▶ [DESCRIPTION OF THE TASK] For the listing underneath, give the count of lines containing the string "legend" and nothing further.

▶ [MATERIAL TO PROCESS]
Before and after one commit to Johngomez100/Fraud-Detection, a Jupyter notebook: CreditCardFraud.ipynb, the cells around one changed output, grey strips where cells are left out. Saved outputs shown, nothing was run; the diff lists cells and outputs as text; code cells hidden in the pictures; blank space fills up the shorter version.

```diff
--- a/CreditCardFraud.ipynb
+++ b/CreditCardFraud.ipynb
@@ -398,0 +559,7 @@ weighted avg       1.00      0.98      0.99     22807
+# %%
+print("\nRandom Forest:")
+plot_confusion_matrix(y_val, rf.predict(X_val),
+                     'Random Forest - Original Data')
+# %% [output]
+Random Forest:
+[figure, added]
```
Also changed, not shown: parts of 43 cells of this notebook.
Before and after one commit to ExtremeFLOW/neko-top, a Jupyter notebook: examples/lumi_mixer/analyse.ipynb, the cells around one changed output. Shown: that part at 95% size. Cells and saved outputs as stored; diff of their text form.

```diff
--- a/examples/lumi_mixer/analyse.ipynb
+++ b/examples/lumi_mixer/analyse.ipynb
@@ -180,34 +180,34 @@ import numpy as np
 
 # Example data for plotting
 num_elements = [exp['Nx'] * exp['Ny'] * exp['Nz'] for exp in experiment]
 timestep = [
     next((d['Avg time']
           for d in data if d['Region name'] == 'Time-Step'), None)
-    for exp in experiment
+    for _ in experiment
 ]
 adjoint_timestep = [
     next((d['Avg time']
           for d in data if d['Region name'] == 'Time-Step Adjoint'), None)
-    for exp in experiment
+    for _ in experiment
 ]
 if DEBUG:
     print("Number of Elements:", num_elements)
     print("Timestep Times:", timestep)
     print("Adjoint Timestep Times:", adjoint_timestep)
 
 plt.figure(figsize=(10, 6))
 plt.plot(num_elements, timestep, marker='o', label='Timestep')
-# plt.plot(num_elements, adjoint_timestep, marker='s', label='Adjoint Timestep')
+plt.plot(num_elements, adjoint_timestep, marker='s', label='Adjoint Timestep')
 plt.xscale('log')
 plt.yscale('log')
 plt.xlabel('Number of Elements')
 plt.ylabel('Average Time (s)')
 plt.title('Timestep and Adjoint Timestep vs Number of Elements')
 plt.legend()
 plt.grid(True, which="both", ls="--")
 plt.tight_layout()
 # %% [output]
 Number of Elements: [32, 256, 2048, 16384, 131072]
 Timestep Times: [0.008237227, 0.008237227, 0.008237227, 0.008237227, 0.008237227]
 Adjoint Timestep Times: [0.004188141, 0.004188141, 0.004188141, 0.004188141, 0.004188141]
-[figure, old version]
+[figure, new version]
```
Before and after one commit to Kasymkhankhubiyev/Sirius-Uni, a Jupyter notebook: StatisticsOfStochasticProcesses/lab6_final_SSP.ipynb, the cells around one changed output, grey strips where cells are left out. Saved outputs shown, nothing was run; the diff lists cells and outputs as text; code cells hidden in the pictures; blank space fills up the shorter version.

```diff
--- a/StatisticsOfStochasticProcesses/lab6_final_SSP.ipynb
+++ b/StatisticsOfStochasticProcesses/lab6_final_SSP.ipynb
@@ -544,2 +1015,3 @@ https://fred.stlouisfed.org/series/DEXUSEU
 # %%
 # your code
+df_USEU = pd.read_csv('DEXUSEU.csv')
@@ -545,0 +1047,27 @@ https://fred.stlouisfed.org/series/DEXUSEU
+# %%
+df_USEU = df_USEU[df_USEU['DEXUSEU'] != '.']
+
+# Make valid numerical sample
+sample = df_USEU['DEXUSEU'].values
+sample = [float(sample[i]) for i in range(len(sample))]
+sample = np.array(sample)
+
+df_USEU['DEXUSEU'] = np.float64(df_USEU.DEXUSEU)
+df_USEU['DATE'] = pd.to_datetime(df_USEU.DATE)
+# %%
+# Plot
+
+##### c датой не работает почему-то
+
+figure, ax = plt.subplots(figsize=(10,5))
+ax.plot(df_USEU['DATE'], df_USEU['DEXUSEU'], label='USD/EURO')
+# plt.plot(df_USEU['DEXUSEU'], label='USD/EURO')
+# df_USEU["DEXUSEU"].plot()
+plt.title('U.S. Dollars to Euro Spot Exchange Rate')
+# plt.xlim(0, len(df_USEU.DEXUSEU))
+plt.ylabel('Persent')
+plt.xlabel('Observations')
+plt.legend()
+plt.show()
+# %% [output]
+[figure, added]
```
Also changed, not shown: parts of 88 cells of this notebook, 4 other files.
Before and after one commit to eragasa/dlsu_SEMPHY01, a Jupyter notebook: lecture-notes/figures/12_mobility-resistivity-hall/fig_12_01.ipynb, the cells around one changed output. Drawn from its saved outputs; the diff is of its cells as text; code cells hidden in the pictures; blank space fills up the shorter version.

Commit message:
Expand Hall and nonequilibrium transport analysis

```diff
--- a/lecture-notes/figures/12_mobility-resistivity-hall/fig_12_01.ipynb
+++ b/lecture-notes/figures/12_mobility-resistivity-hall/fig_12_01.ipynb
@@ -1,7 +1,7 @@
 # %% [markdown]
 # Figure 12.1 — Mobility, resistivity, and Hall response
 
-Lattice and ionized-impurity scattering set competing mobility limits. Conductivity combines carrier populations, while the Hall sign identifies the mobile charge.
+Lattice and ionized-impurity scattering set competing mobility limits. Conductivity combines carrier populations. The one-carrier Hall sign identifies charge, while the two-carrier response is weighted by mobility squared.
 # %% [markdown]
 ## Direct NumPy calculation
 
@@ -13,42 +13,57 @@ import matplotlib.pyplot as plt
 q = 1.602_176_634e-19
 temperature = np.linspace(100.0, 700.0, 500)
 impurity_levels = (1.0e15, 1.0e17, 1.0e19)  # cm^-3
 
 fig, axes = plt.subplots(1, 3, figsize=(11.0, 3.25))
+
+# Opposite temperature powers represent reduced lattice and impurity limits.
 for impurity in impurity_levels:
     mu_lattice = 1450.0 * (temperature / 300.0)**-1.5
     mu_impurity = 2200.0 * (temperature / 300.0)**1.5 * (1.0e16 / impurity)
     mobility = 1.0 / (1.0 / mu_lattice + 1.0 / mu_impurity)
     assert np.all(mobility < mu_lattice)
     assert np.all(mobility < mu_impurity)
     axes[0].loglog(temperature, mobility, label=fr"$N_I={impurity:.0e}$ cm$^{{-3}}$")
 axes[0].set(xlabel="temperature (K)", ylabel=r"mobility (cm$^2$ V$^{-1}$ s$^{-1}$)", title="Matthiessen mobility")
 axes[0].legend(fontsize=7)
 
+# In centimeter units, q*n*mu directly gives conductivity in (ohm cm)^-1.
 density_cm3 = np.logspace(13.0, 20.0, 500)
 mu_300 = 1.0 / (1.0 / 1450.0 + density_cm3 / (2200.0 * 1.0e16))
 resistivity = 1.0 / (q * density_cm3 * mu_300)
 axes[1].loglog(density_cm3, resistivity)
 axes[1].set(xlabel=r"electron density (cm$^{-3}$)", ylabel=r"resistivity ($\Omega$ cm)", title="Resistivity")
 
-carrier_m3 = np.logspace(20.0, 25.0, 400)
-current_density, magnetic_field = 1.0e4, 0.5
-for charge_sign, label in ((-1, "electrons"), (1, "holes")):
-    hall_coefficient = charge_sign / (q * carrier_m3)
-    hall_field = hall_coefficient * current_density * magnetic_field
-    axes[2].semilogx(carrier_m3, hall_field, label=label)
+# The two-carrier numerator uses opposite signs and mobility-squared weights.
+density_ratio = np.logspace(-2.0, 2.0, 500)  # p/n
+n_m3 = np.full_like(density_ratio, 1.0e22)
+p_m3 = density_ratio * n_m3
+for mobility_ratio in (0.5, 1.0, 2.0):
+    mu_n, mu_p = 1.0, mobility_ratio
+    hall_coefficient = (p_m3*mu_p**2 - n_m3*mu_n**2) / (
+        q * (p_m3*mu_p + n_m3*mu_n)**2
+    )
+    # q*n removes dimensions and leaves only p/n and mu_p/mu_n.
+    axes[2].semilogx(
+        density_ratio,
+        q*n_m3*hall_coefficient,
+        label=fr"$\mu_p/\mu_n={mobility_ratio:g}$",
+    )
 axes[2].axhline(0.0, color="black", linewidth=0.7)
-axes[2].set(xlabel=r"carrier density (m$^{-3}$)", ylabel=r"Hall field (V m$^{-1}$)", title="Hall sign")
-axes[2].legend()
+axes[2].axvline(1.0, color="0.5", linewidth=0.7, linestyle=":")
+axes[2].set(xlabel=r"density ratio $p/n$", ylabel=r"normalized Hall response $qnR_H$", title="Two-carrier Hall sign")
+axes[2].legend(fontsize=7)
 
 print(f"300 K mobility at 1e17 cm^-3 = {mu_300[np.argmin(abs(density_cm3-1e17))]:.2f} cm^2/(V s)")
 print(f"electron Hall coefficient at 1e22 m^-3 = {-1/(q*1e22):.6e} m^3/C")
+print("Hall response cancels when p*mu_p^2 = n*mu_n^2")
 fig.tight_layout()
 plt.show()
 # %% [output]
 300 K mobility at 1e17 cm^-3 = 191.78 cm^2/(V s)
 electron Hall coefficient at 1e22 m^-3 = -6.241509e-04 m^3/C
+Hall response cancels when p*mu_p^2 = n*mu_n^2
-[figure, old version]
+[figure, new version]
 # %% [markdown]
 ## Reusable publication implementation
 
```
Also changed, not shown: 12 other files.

▶ [FINISHED TASK] 5